Defective hydration of airway surface mucosa is associated with recurrent lung infection in cystic fibrosis (CF), a disease caused by CF transmembrane conductance regulator (CFTR) gene mutations. Whether the composition and/or presence of an airway surface liquid (ASL) is sufficient to prevent infection remains unclear. The susceptibility to infection of polarized wild type and CFTR knockdown (CFTR-KD) airway epithelial cells was determined in the presence or absence of a healthy ASL or physiological saline. CFTR-KD epithelia exhibited strong ASL volume reduction, enhanced susceptibility to infection, and reduced junctional integrity. Interestingly, the presence of an apical physiological saline alleviated disruption of the airway epithelial barrier by stimulating essential junctional protein expression. Thus, rehydrated CFTR-KD cells were protected from infection despite normally intense bacterial growth. This study indicates that an epithelial integrity gatekeeper is modulated by the presence of an apical liquid volume, irrespective of the liquid’s composition and of expression of a functional CFTR. View Full-Text
Keywords: mucosal immunity; P. aeruginosa; airway surface liquid; epithelium integrity; cystic fibrosis mucosal immunity; P. aeruginosa; airway surface liquid; epithelium integrity; cystic fibrosis
Show Figures

Figure 1

  • Supplementary File 1:

    ZIP-Document (ZIP, 1336 KiB)

  • Externally hosted supplementary file 1
    Doi: 10.26037/yareta:ckvglc7mgbdrjml5k6nllgtlhe
MDPI and ACS Style

Simonin, J.L.; Luscher, A.; Losa, D.; Badaoui, M.; van Delden, C.; Köhler, T.; Chanson, M. Surface Hydration Protects Cystic Fibrosis Airways from Infection by Restoring Junctional Networks. Cells 2022, 11, 1587. https://doi.org/10.3390/cells11091587

AMA Style

Simonin JL, Luscher A, Losa D, Badaoui M, van Delden C, Köhler T, Chanson M. Surface Hydration Protects Cystic Fibrosis Airways from Infection by Restoring Junctional Networks. Cells. 2022; 11(9):1587. https://doi.org/10.3390/cells11091587

Chicago/Turabian Style
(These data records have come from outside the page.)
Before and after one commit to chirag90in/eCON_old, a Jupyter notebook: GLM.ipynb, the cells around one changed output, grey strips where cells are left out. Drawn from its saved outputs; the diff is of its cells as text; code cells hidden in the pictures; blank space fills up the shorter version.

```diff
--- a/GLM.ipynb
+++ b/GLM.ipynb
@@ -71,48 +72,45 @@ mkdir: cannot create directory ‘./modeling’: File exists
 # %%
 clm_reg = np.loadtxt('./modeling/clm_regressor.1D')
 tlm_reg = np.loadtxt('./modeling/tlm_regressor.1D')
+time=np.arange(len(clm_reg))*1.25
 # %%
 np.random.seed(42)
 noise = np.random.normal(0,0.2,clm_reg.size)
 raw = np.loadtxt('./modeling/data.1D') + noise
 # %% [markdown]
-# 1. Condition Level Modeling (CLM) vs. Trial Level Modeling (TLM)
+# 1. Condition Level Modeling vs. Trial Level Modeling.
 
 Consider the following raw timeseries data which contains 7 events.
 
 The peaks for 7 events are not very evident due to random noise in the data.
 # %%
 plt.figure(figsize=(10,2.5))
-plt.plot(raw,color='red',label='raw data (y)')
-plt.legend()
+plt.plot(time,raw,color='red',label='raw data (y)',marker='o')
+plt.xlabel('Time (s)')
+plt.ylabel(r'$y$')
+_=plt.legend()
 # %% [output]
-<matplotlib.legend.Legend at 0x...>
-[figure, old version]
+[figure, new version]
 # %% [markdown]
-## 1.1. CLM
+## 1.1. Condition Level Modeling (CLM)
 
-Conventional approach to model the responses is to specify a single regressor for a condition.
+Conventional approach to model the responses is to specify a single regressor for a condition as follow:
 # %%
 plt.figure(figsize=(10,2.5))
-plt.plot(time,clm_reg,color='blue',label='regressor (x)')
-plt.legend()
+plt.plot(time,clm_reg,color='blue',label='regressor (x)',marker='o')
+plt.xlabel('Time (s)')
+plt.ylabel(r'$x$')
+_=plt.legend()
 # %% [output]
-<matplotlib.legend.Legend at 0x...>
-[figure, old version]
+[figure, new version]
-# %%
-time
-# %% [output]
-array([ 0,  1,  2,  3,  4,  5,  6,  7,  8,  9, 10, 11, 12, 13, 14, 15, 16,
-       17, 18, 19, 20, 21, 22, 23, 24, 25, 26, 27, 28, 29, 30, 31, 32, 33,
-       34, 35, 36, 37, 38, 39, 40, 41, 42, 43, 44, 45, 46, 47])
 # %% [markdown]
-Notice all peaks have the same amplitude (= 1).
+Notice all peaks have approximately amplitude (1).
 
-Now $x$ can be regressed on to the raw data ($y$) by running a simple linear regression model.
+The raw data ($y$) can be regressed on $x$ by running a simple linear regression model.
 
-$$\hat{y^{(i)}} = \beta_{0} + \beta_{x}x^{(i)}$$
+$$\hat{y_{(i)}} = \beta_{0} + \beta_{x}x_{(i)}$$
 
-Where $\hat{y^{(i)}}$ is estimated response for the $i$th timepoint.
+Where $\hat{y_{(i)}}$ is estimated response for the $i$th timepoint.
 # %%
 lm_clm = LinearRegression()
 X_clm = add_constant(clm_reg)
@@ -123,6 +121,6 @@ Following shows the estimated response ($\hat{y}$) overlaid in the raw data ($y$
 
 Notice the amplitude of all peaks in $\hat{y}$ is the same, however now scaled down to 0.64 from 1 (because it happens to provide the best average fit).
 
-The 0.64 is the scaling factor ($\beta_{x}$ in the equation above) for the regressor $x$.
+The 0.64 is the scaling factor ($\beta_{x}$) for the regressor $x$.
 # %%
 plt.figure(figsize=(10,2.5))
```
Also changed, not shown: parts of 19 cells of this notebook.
Simonin, Juliette L., Alexandre Luscher, Davide Losa, Mehdi Badaoui, Christian van Delden, Thilo Köhler, and Marc Chanson. 2022. "Surface Hydration Protects Cystic Fibrosis Airways from Infection by Restoring Junctional Networks" Cells 11, no. 9: 1587. https://doi.org/10.3390/cells11091587

Find Other Styles
Note that from the first issue of 2016, MDPI journals use article numbers instead of page numbers. See further details here.

Article Access Map by Country/Region

1
Back to TopTop